Among the records below, how many lines contain "HTMLResponse"? State the number and nothing more.

---- DATA SUPPLIED

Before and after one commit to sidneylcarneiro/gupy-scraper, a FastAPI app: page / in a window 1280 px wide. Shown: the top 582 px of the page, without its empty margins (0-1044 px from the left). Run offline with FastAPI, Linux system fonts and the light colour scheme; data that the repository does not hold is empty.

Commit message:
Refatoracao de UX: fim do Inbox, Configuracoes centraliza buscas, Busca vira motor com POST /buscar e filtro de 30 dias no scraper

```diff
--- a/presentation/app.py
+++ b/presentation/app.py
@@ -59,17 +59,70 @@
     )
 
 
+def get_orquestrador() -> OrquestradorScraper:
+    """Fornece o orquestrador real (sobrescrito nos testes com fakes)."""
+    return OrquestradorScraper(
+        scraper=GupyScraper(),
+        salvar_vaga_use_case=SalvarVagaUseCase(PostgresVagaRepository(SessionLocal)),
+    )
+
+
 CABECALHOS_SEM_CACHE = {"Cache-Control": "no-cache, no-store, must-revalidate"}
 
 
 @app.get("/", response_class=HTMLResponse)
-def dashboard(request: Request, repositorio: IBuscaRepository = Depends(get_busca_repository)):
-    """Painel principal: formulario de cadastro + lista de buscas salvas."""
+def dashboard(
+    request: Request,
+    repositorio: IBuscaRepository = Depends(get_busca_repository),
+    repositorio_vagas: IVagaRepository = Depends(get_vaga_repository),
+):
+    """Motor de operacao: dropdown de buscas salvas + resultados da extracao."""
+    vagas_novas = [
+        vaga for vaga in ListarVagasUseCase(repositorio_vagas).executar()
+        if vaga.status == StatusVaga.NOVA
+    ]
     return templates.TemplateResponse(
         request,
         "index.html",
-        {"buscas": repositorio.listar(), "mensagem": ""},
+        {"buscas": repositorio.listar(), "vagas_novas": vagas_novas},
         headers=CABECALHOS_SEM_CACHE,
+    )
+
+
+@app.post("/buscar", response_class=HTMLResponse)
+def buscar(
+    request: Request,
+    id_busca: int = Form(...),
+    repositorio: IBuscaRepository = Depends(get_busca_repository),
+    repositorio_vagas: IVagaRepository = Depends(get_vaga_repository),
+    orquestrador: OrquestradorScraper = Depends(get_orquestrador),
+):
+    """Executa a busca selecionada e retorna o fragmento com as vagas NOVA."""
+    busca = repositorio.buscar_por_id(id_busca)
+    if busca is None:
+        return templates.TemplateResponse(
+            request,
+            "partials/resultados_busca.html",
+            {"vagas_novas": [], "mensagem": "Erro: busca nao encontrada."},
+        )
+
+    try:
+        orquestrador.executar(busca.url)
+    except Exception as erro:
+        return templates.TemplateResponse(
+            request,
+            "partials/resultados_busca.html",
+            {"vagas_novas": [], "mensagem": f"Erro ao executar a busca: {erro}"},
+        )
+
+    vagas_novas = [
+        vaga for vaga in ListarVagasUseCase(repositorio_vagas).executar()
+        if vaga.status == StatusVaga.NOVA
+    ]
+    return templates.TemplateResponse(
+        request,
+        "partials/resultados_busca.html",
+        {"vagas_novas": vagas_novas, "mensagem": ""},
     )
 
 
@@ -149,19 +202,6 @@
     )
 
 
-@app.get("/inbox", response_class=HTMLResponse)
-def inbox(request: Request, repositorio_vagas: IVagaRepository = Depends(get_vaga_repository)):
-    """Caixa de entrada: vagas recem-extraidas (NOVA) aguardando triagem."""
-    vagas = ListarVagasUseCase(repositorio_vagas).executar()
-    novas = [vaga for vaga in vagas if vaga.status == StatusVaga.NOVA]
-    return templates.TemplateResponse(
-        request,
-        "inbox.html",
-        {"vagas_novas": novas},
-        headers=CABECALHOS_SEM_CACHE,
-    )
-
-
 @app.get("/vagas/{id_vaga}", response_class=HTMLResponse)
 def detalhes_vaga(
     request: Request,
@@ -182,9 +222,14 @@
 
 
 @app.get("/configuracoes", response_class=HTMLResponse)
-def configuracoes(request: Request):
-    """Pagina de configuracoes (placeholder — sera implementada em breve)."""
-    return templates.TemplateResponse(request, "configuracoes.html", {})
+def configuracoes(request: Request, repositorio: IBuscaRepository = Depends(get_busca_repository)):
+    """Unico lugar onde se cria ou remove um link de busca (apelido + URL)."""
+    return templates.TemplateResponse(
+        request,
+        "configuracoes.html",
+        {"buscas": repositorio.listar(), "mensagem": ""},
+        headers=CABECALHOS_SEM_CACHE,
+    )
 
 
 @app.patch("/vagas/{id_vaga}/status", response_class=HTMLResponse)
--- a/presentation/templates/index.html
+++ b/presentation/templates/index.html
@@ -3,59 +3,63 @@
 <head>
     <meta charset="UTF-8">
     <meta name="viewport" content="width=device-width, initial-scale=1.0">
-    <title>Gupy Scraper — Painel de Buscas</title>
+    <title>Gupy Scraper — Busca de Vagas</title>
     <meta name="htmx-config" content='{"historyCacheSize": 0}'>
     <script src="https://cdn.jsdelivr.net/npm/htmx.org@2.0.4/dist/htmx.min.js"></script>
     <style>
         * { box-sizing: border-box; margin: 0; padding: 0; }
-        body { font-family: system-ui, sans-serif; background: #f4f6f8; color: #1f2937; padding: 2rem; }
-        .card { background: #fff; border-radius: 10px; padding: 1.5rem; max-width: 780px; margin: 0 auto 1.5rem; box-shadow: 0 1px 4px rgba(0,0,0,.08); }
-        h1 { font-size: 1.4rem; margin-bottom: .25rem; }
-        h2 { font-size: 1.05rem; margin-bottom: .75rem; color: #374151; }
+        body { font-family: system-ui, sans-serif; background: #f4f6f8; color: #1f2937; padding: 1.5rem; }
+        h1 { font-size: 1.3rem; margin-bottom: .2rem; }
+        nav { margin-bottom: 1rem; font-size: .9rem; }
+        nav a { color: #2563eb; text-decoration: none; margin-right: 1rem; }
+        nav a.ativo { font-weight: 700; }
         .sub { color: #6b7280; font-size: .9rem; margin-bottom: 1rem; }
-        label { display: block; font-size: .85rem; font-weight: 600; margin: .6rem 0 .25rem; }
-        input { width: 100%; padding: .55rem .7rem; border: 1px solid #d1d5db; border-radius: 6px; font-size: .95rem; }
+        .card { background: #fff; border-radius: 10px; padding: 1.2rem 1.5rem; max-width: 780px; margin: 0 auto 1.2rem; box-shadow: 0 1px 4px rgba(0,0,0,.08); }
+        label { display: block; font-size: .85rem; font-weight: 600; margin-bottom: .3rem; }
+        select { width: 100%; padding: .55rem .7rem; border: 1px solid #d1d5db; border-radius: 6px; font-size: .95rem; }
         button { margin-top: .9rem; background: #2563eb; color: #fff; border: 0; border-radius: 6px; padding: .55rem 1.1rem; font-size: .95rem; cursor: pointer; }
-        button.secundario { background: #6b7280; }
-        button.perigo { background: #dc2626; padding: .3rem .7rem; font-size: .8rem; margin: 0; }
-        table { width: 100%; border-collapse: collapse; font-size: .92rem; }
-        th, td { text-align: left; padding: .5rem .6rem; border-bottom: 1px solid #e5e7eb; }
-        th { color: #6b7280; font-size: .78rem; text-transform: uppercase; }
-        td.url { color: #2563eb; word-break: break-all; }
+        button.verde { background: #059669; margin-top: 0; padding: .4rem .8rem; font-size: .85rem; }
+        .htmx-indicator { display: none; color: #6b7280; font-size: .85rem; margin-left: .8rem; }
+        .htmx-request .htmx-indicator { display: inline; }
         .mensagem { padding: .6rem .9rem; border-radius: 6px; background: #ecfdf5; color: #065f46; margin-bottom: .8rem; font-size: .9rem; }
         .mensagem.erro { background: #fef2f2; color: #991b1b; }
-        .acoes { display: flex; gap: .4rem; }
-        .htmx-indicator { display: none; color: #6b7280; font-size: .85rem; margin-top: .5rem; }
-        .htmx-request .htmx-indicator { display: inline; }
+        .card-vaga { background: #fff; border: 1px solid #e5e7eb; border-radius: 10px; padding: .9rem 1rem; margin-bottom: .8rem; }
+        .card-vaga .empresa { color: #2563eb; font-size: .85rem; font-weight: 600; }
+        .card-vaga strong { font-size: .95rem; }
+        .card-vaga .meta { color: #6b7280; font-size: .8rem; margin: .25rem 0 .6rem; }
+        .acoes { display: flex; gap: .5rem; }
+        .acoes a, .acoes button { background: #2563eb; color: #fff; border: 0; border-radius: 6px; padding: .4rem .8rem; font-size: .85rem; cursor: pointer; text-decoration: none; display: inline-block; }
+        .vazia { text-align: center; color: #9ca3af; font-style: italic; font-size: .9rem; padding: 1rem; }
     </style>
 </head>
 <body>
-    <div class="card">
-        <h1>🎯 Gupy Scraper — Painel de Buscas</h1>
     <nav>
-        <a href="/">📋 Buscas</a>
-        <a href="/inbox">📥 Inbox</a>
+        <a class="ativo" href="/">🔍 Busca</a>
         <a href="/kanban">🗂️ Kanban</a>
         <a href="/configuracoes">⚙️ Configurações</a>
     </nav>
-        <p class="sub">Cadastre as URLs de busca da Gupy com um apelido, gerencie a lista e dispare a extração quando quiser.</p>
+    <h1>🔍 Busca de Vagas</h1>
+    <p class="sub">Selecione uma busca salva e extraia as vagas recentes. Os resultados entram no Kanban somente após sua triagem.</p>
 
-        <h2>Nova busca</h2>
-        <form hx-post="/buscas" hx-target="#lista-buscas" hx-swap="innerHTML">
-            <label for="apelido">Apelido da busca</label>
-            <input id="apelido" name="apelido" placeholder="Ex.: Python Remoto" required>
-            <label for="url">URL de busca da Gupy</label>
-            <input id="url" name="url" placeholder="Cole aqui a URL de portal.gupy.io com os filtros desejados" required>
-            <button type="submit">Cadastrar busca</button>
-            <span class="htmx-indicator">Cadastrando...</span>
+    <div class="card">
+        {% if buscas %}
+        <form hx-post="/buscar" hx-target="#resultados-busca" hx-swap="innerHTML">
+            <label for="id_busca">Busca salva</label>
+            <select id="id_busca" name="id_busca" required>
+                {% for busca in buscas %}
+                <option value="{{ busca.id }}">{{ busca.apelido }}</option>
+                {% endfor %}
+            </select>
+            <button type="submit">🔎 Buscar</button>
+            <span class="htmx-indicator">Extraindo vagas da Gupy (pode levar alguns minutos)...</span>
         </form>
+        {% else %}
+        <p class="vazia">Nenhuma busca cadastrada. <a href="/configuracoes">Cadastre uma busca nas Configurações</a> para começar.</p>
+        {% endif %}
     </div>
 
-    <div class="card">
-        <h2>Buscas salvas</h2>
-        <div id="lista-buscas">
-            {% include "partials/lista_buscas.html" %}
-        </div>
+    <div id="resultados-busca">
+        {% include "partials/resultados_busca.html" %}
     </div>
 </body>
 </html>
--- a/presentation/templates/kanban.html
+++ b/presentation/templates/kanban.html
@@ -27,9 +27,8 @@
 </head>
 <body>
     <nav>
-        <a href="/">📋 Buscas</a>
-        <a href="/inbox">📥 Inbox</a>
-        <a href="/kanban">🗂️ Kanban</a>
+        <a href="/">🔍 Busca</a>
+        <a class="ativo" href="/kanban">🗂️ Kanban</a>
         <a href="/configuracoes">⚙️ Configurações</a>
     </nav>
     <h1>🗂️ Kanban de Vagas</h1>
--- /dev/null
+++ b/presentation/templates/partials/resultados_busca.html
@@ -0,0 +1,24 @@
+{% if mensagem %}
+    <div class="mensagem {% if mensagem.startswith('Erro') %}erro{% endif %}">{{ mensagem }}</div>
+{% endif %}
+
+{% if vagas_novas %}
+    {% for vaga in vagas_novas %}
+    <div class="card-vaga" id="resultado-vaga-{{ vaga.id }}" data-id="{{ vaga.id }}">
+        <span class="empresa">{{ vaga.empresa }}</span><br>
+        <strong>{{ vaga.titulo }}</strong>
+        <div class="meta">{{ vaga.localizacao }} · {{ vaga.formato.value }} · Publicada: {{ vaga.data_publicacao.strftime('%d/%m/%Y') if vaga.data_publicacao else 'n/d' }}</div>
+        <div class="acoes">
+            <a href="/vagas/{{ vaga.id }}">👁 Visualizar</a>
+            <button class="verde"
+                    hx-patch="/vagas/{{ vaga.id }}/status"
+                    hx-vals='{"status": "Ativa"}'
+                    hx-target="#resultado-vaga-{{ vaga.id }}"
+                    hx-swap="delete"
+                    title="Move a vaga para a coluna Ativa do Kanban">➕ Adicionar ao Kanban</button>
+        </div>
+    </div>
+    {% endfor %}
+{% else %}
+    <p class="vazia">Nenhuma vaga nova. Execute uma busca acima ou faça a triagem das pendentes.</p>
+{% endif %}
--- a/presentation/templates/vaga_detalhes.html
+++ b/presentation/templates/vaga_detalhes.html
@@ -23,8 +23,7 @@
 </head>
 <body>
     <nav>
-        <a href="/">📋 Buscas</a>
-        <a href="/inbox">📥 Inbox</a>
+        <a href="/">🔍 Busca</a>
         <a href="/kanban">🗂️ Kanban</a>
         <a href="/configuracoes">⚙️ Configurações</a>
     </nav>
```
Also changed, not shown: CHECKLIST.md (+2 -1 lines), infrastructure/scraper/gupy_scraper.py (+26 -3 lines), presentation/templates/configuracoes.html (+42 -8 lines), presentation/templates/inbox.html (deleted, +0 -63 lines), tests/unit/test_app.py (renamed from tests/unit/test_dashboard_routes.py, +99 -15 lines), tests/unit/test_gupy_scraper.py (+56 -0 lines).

--------

◆ OUTPUT OF THE EXERCISE ◆
6